Sermons

Summary: Proper 15 (A) We rejected God, in the Garden of Eden and at the Cross.

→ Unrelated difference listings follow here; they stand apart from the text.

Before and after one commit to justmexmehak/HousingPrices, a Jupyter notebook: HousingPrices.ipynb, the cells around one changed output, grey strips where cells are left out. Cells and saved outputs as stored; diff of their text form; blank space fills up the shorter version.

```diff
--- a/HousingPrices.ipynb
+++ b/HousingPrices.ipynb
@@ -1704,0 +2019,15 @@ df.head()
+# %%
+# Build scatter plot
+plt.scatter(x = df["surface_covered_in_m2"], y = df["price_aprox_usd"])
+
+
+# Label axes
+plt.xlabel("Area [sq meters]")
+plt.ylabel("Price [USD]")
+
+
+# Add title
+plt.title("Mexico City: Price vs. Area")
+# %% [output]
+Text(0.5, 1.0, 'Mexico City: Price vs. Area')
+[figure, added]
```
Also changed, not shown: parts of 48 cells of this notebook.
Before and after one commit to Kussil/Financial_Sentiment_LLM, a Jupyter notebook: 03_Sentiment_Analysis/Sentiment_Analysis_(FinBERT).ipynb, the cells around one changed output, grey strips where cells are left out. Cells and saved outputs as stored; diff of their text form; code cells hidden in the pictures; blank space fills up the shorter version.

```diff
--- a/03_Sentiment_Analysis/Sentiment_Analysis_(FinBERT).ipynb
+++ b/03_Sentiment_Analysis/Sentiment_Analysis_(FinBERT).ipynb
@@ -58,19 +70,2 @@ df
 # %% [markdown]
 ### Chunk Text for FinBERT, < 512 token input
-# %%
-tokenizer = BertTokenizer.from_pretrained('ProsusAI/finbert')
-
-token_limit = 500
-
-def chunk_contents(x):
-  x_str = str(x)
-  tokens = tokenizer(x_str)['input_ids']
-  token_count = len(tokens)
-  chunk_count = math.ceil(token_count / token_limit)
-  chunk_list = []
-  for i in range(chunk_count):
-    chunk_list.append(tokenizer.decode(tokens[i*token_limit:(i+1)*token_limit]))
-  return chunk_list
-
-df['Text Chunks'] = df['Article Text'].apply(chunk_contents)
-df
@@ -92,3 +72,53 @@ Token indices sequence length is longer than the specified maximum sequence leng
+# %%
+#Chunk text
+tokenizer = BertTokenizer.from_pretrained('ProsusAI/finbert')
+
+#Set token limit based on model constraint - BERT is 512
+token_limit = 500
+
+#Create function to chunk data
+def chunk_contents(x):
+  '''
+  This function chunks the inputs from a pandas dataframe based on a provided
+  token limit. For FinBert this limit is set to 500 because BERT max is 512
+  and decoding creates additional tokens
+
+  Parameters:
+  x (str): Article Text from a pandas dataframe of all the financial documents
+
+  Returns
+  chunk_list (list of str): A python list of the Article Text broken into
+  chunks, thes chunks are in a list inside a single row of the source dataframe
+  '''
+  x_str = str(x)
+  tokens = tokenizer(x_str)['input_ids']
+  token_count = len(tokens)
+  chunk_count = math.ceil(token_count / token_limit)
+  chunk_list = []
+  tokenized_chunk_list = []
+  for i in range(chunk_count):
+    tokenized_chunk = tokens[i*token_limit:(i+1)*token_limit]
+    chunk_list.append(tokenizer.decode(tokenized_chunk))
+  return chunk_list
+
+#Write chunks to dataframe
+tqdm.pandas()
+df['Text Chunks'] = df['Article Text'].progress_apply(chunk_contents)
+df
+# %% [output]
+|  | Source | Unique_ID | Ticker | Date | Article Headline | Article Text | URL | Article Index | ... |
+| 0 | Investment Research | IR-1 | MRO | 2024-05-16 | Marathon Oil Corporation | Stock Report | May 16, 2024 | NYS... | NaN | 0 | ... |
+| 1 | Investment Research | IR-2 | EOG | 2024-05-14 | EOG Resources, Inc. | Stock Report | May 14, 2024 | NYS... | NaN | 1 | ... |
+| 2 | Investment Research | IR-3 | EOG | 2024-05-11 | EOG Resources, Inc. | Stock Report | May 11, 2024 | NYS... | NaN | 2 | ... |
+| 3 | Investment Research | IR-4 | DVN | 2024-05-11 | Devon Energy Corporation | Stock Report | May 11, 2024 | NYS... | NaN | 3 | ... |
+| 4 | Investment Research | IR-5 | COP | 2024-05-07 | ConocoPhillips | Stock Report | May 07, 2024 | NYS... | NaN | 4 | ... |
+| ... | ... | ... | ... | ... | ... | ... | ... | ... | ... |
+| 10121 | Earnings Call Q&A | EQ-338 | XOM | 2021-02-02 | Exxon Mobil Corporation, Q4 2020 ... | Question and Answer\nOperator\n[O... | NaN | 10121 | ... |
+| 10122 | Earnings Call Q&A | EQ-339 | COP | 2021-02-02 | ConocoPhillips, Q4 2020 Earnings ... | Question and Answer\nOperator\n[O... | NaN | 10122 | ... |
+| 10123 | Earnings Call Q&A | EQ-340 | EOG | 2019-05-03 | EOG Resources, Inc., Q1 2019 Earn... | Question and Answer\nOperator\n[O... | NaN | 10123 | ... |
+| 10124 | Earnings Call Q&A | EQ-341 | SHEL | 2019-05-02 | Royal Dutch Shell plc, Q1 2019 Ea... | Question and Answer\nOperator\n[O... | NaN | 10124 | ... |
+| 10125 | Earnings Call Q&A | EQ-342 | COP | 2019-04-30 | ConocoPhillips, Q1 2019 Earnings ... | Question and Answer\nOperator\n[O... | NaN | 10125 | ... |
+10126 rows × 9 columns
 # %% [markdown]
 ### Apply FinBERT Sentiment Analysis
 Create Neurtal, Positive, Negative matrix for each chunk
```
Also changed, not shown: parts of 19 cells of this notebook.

But He has selected us. Therefore we live confidently knowing that salvation is based in His election, not our selection.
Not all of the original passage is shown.